The eldest amongst the siblings is Vichuon. He is a messenger of light. He will play a central role in the party by promoting harmony and friendship. The second eldest, named after the Korean word for wind, baram, is Barame. He has the ability to move instantaneously. He will make the Incheon Asian Games into a true sports festival. The youngest is Chumuro, named after the Korean word for dance, chum. She will introduce Korean culture to the world with her gift of lightening the mood with cheer and excitement.
Incheon has several landmarks that could have represented the city, such as the Incheon International Airport or the Incheon Bridge. Why have these seals become the mascots to symbolize the sporting event?

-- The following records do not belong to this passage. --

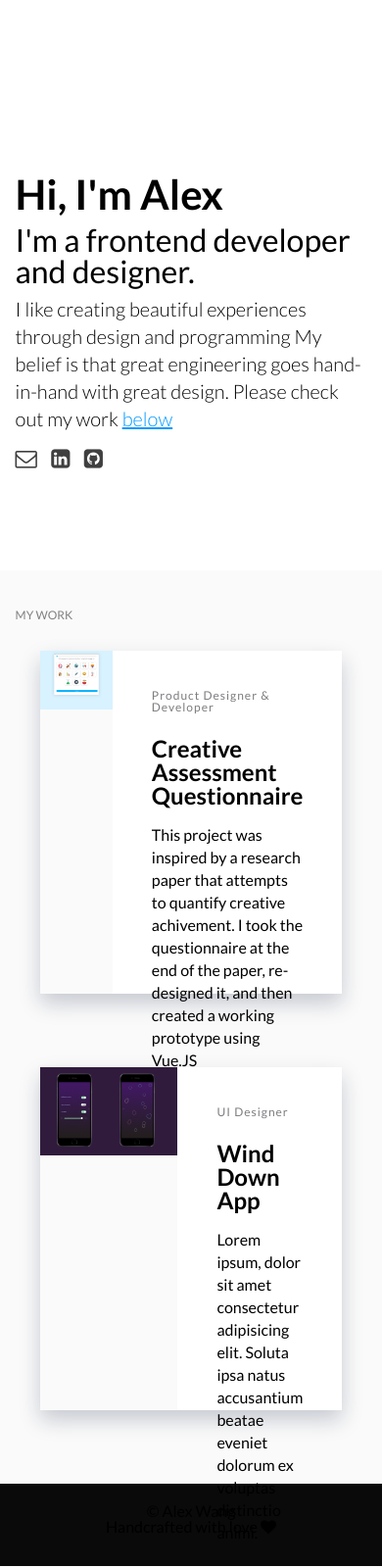
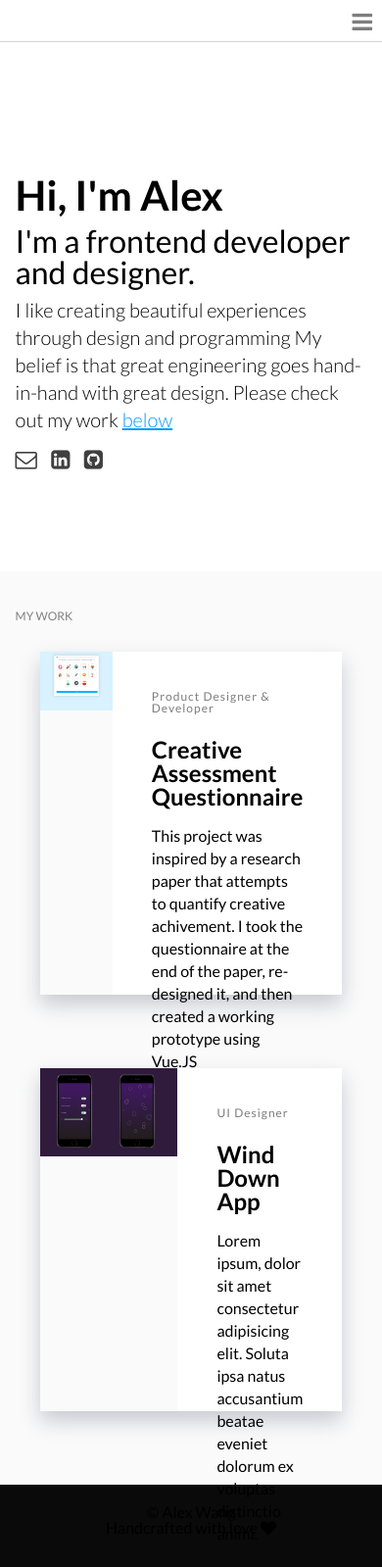
Before and after one commit to awanger/awanger.github.io, a Jekyll site: the page built from index.html, in a window 390 px wide. Shown: the whole page at 98% size. Built offline with Jekyll 4.4.1, drawn with Linux system fonts in a browser that asks for light colours.

Commit message:
Fix responsiveness in mobile screens

```diff
--- a/assets/css/custom.css
+++ b/assets/css/custom.css
@@ -34,6 +34,7 @@ ol {
 /* Navbar mobile layout */
 header {
     background-color: #fff;
+    border-bottom: 1px solid #D3D3D3;
 }
 
 .navbar {
@@ -80,10 +81,10 @@ header {
 
 .hamburger {
     position: absolute;
-    top: 16px;
+    top: 10px;
     right: 10px;
     font-size: 24px;
-    color: #fff;
+    color: #000;
     opacity: 0.5;
     cursor: pointer;
 }
@@ -104,6 +105,10 @@ header {
 
 /* Navbar desktop version */
 @media screen and (min-width: 750px) {
+    header {
+        border-bottom: none;
+    }
+
     .hamburger {
         display: none;
     }
```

In 2010, in order to select the mascot for the games, the 2014 Incheon Asian Games Organizing Committee (IAGOC) conducted a survey among Incheon citizens to ask what animals, objects or buildings they would like to symbolize the city. Survey recipients picked the Incheon International Airport, the Incheon Bridge and the crane, a bird which represents the founding force of the city.

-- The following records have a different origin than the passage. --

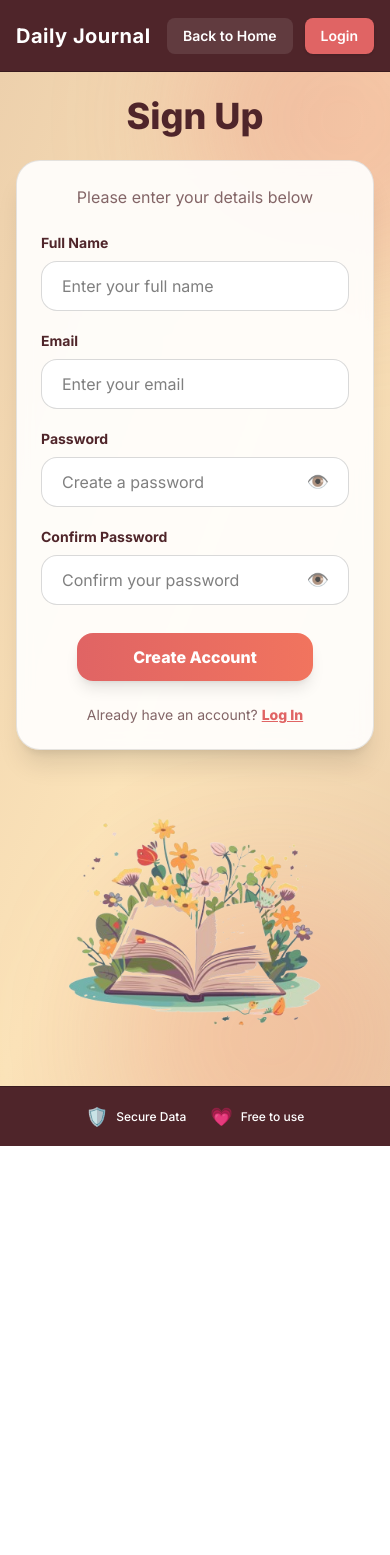
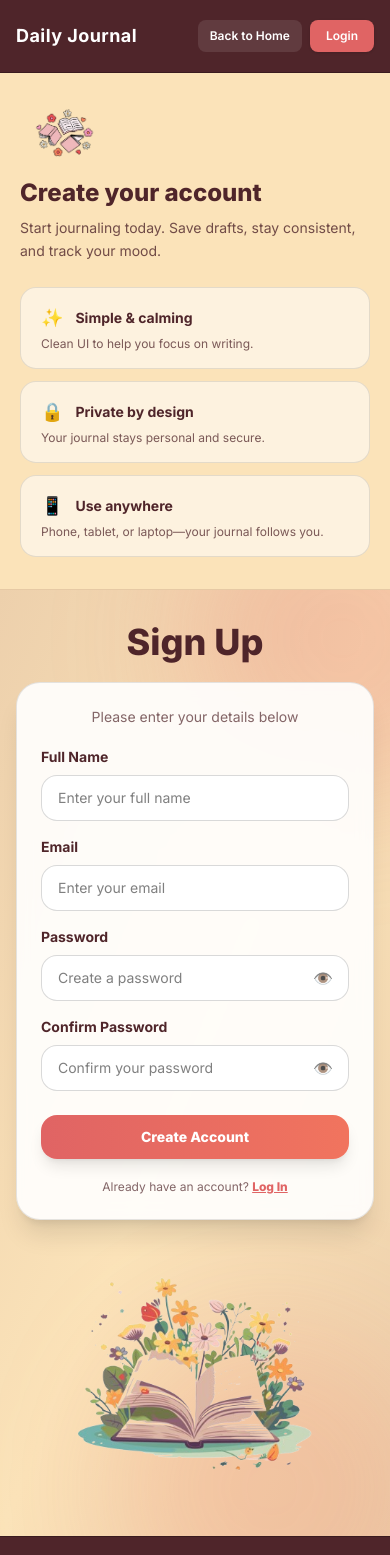
Before and after one commit to yeansreymom25-eng/daily-journal, a Next.js app: page /signup in a window 390 px wide. Shown: the top 1555 px of the page. Before the commit the page ends 1146 px from the top, so only its background shows below. Built offline with nearby package versions, Linux system fonts and the light colour scheme; no server answers.

Commit message:
Make UI responsive

```diff
--- a/app/(auth)/signup/page.tsx
+++ b/app/(auth)/signup/page.tsx
@@ -13,7 +13,6 @@ export default function SignupPage() {
   const [confirmPassword, setConfirmPassword] = useState("");
   const [loading, setLoading] = useState(false);
 
-  // eye toggle states
   const [showPassword, setShowPassword] = useState(false);
   const [showConfirmPassword, setShowConfirmPassword] = useState(false);
 
@@ -52,26 +51,28 @@ export default function SignupPage() {
   }
 
   return (
-    <div className="min-h-screen md:h-screen flex flex-col relative overflow-hidden">
+    <div className="min-h-screen flex flex-col relative overflow-hidden">
+      {/* Background */}
       <div className="absolute inset-0 z-0 bg-gradient-to-br from-[#fbe3b9] via-[#edd0ac] to-[#fbe3b9]" />
 
-      <header className="relative z-10 w-full h-[72px] bg-[#4f252a] border-b border-[#3a1b1f] shadow-md flex items-center">
-        <div className="w-full px-4 sm:px-6 md:px-10 flex items-center justify-between">
-          <Link href="/" className="text-white font-bold text-xl tracking-wide">
+      {/* Header */}
+      <header className="relative z-10 w-full bg-[#4f252a] border-b border-[#3a1b1f] shadow-md">
+        <div className="w-full px-4 sm:px-8 lg:px-10 h-[72px] flex items-center justify-between">
+          <Link href="/" className="text-white font-bold text-lg sm:text-xl tracking-wide">
             Daily Journal
           </Link>
 
-          <div className="flex items-center gap-3 sm:gap-4">
+          <div className="flex items-center gap-2 sm:gap-4">
             <Link
               href="/"
-              className="bg-white/10 hover:bg-white/15 text-white text-sm px-4 sm:px-5 py-2 rounded-lg font-semibold transition"
+              className="bg-white/10 hover:bg-white/15 text-white text-xs sm:text-sm px-3 sm:px-5 py-2 rounded-lg font-semibold transition"
             >
               Back to Home
             </Link>
 
             <Link
               href="/login"
-              className="bg-[#e06464] hover:bg-[#f1745e] text-white text-sm px-4 sm:px-6 py-2 rounded-lg font-semibold shadow-sm transition"
+              className="bg-[#e06464] hover:bg-[#f1745e] text-white text-xs sm:text-sm px-4 sm:px-6 py-2 rounded-lg font-semibold shadow-sm transition"
             >
               Login
             </Link>
@@ -79,78 +80,84 @@ export default function SignupPage() {
         </div>
       </header>
 
-      <main className="relative z-10 flex flex-1 overflow-hidden">
-        {/* Sidebar hidden on small */}
-        <aside className="hidden md:flex relative z-10 w-[420px] bg-[#fbe3b9] border-r border-[#e6c9a4] px-8 py-8 flex-col overflow-hidden">
+      {/* Body */}
+      <main className="relative z-10 flex-1 overflow-hidden">
+        <div className="h-full flex flex-col lg:flex-row">
+          {/* Sidebar */}
+          <aside className="relative z-10 w-full lg:w-[420px] bg-[#fbe3b9] border-b lg:border-b-0 lg:border-r border-[#e6c9a4] px-5 sm:px-8 py-8 flex flex-col">
             <div className="flex flex-col items-start">
               <img
                 src="/images/journal.png"
                 alt="Daily Journal"
-              className="w-[110px] h-auto"
+                className="w-[90px] sm:w-[110px] h-auto"
+                draggable={false}
               />
-            <h2 className="mt-5 text-3xl font-extrabold text-[#4f252a]">
+              <h2 className="mt-4 sm:mt-5 text-2xl sm:text-3xl font-extrabold text-[#4f252a]">
                 Create your account
               </h2>
-            <p className="mt-2 text-[#4f252a]/80 text-base leading-relaxed">
+              <p className="mt-2 text-[#4f252a]/80 text-sm sm:text-base leading-relaxed max-w-[46ch]">
                 Start journaling today. Save drafts, stay consistent, and track your mood.
               </p>
             </div>
 
-          <div className="mt-7 space-y-3">
+            <div className="mt-6 sm:mt-7 space-y-3">
               <div className="rounded-2xl border border-black/10 bg-white/55 px-5 py-4">
-              <div className="flex items-center gap-3 text-[#4f252a] font-bold text-base">
+                <div className="flex items-center gap-3 text-[#4f252a] font-bold text-sm sm:text-base">
                   <span className="text-lg">✨</span> Simple & calming
                 </div>
-              <p className="mt-1 text-[#4f252a]/75 text-sm">
+                <p className="mt-1 text-[#4f252a]/75 text-xs sm:text-sm">
                   Clean UI to help you focus on writing.
                 </p>
               </div>
 
               <div className="rounded-2xl border border-black/10 bg-white/55 px-5 py-4">
-              <div className="flex items-center gap-3 text-[#4f252a] font-bold text-base">
+                <div className="flex items-center gap-3 text-[#4f252a] font-bold text-sm sm:text-base">
                   <span className="text-lg">🔒</span> Private by design
                 </div>
-              <p className="mt-1 text-[#4f252a]/75 text-sm">
+                <p className="mt-1 text-[#4f252a]/75 text-xs sm:text-sm">
                   Your journal stays personal and secure.
                 </p>
               </div>
 
               <div className="rounded-2xl border border-black/10 bg-white/55 px-5 py-4">
-              <div className="flex items-center gap-3 text-[#4f252a] font-bold text-base">
+                <div className="flex items-center gap-3 text-[#4f252a] font-bold text-sm sm:text-base">
                   <span className="text-lg">📱</span> Use anywhere
                 </div>
-              <p className="mt-1 text-[#4f252a]/75 text-sm">
+                <p className="mt-1 text-[#4f252a]/75 text-xs sm:text-sm">
                   Phone, tablet, or laptop—your journal follows you.
                 </p>
               </div>
             </div>
 
-          <div className="mt-auto pt-6">
+            {/* Book image: stays consistent, but hides on small height screens */}
+            <div className="mt-8 lg:mt-auto pt-2 hidden lg:block">
               <img
                 src="/images/Book-flower.png"
                 alt="Book with flowers"
-              className="w-[320px] h-auto opacity-95"
+                className="w-[300px] xl:w-[320px] h-auto opacity-95"
+                draggable={false}
               />
             </div>
           </aside>
 
-        <section className="flex-1 relative overflow-hidden">
+          {/* Form Area */}
+          <section className="relative flex-1 overflow-hidden">
             <div className="absolute inset-0 z-0 pointer-events-none bg-gradient-to-br from-[#edd0ac] via-[#fbe3b9] to-[#edd0ac]" />
             <div className="absolute -top-28 -right-28 z-0 pointer-events-none h-80 w-80 rounded-full bg-[#e06464]/25 blur-3xl" />
             <div className="absolute -bottom-28 left-28 z-0 pointer-events-none h-80 w-80 rounded-full bg-[#f1745e]/20 blur-3xl" />
 
-          <div className="relative z-10 h-full flex items-center justify-center px-4 sm:px-6 md:px-10 py-6">
-            <div className="w-full max-w-[680px]">
-              <h1 className="text-4xl sm:text-5xl font-extrabold text-[#4f252a] text-center mb-6">
+            <div className="relative z-10 h-full flex items-center justify-center px-4 sm:px-8 py-8 lg:py-10">
+              <div className="w-full max-w-xl lg:max-w-[680px]">
+                <h1 className="text-4xl sm:text-5xl font-extrabold text-[#4f252a] text-center mb-5 sm:mb-6">
                   Sign Up
                 </h1>
 
                 <div className="bg-white/90 backdrop-blur border border-black/10 rounded-3xl p-6 sm:p-8 shadow-xl">
-                <p className="text-center text-[#4f252a]/70 mb-6 text-base">
+                  <p className="text-center text-[#4f252a]/70 mb-5 sm:mb-6 text-sm sm:text-base">
                     Please enter your details below
                   </p>
 
-                <form onSubmit={onSubmit} className="space-y-5">
+                  <form onSubmit={onSubmit} className="space-y-4 sm:space-y-5">
                     <div>
                       <label className="block text-sm font-bold mb-2 text-[#4f252a]">
                         Full Name
@@ -160,7 +167,7 @@ export default function SignupPage() {
                         placeholder="Enter your full name"
                         value={fullName}
                         onChange={(e) => setFullName(e.target.value)}
-                      className="w-full border border-black/15 rounded-2xl px-5 py-3 text-base outline-none focus:ring-2 focus:ring-[#e06464]/30 bg-white"
+                        className="w-full border border-black/15 rounded-2xl px-4 sm:px-5 py-3 text-sm sm:text-base outline-none focus:ring-2 focus:ring-[#e06464]/30 bg-white"
                         required
                       />
                     </div>
@@ -174,7 +181,7 @@ export default function SignupPage() {
                         placeholder="Enter your email"
                         value={email}
                         onChange={(e) => setEmail(e.target.value)}
-                      className="w-full border border-black/15 rounded-2xl px-5 py-3 text-base outline-none focus:ring-2 focus:ring-[#e06464]/30 bg-white"
+                        className="w-full border border-black/15 rounded-2xl px-4 sm:px-5 py-3 text-sm sm:text-base outline-none focus:ring-2 focus:ring-[#e06464]/30 bg-white"
                         required
                       />
                     </div>
@@ -190,13 +197,13 @@ export default function SignupPage() {
                           placeholder="Create a password"
                           value={password}
                           onChange={(e) => setPassword(e.target.value)}
-                        className="w-full border border-black/15 rounded-2xl px-5 py-3 pr-14 text-base outline-none focus:ring-2 focus:ring-[#e06464]/30 bg-white"
+                          className="w-full border border-black/15 rounded-2xl px-4 sm:px-5 py-3 pr-12 sm:pr-14 text-sm sm:text-base outline-none focus:ring-2 focus:ring-[#e06464]/30 bg-white"
                           required
                         />
                         <button
                           type="button"
                           onClick={() => setShowPassword((v) => !v)}
-                        className="absolute right-5 top-1/2 -translate-y-1/2 text-lg opacity-80 hover:opacity-100 transition"
+                          className="absolute right-4 sm:right-5 top-1/2 -translate-y-1/2 text-base sm:text-lg opacity-80 hover:opacity-100 transition"
                           aria-label={showPassword ? "Hide password" : "Show password"}
                         >
                           {showPassword ? "🙈" : "👁️"}
@@ -215,18 +222,14 @@ export default function SignupPage() {
                           placeholder="Confirm your password"
                           value={confirmPassword}
                           onChange={(e) => setConfirmPassword(e.target.value)}
-                        className="w-full border border-black/15 rounded-2xl px-5 py-3 pr-14 text-base outline-none focus:ring-2 focus:ring-[#e06464]/30 bg-white"
+                          className="w-full border border-black/15 rounded-2xl px-4 sm:px-5 py-3 pr-12 sm:pr-14 text-sm sm:text-base outline-none focus:ring-2 focus:ring-[#e06464]/30 bg-white"
                           required
                         />
                         <button
                           type="button"
                           onClick={() => setShowConfirmPassword((v) => !v)}
-                        className="absolute right-5 top-1/2 -translate-y-1/2 text-lg opacity-80 hover:opacity-100 transition"
-                        aria-label={
-                          showConfirmPassword
-                            ? "Hide confirm password"
-                            : "Show confirm password"
-                        }
+                          className="absolute right-4 sm:right-5 top-1/2 -translate-y-1/2 text-base sm:text-lg opacity-80 hover:opacity-100 transition"
+                          aria-label={showConfirmPassword ? "Hide confirm password" : "Show confirm password"}
                         >
                           {showConfirmPassword ? "🙈" : "👁️"}
                         </button>
@@ -237,47 +240,47 @@ export default function SignupPage() {
                       <button
                         type="submit"
                         disabled={loading}
-                      className="px-14 sm:px-20 py-3 rounded-2xl text-base font-extrabold text-white bg-gradient-to-r from-[#e06464] to-[#f1745e] shadow-lg hover:shadow-xl hover:-translate-y-0.5 transition disabled:opacity-60"
+                        className="w-full sm:w-auto sm:px-20 px-8 py-3 rounded-2xl text-sm sm:text-base font-extrabold text-white bg-gradient-to-r from-[#e06464] to-[#f1745e] shadow-lg hover:shadow-xl hover:-translate-y-0.5 transition disabled:opacity-60"
                       >
                         {loading ? "Creating..." : "Create Account"}
                       </button>
                     </div>
 
-                  <p className="text-center text-sm text-[#4f252a]/70 pt-1">
+                    <p className="text-center text-xs sm:text-sm text-[#4f252a]/70 pt-1">
                       Already have an account?{" "}
-                    <Link
-                      href="/login"
-                      className="text-[#e06464] underline font-extrabold"
-                    >
+                      <Link href="/login" className="text-[#e06464] underline font-extrabold">
                         Log In
                       </Link>
                     </p>
                   </form>
                 </div>
 
-              {/* Mobile-only Book-flower */}
-              <div className="md:hidden mt-8 flex justify-center">
+                {/* Book image for mobile (below form) */}
+                <div className="mt-6 flex justify-center lg:hidden">
                   <img
                     src="/images/Book-flower.png"
                     alt="Book with flowers"
-                  className="w-[280px] h-auto opacity-95"
+                    className="w-[260px] sm:w-[300px] h-auto opacity-95"
+                    draggable={false}
                   />
                 </div>
               </div>
             </div>
           </section>
+        </div>
       </main>
 
-      <footer className="relative z-10 w-full h-[60px] bg-[#4f252a] border-t border-[#3a1b1f] flex items-center">
-        <div className="w-full px-4 sm:px-6 md:px-10 flex items-center justify-center gap-6 sm:gap-10 md:gap-16 text-xs sm:text-sm font-medium text-white">
+      {/* Footer */}
+      <footer className="relative z-10 w-full bg-[#4f252a] border-t border-[#3a1b1f]">
+        <div className="w-full px-4 sm:px-8 lg:px-10 py-4 flex flex-wrap items-center justify-center gap-x-10 gap-y-2 text-xs sm:text-sm font-medium text-white">
           <div className="flex items-center gap-2">
-            <span className="text-lg">🛡️</span> Secure Data
+            <span className="text-base sm:text-lg">🛡️</span> Secure Data
           </div>
           <div className="flex items-center gap-2">
-            <span className="text-lg">💗</span> Free to use
+            <span className="text-base sm:text-lg">💗</span> Free to use
           </div>
-          <div className="hidden sm:flex items-center gap-2">
-            <span className="text-lg">📱</span> Sync across devices
+          <div className="flex items-center gap-2">
+            <span className="text-base sm:text-lg">📱</span> Sync across devices
           </div>
         </div>
       </footer>
```
Lines whose indentation alone changed are shown as unchanged.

Despite the survey results, however, the IAGOC thought those candidates were not good enough to catch people’s attention. In the meantime, the committee happened to learn about the harbor seal.
Harbor seals inhabit the waters near Baengnyeongdo Island, South Korea’s northernmost point in the Yellow Sea, near the Northern Limit Line with North Korea. They move northward to calf in Bohai Bay, China, in January and February. From April to June, they travel back southward to Baengnyeongdo Island to spend the summer. They again move back to Chinese waters from late October to November. The number of harbor seals living on the island in the past has been estimated at about 10,000, but its population figures today lie at only around 100.
The IAGOC saw their cute, round-faced appearance and noted their free travels between both Koreas and China. The committee also learned the fact that this animal has never been used as a mascot for any international sporting event.
“Choosing harbor seals to be the mascot for the games holds great significance in that they can play a role as a peace messenger by easing tensions on the Korean Peninsula and in conflicts around this troubled area,” said the IAGOC.
By Yoon Sojung
Korea.net Staff Writer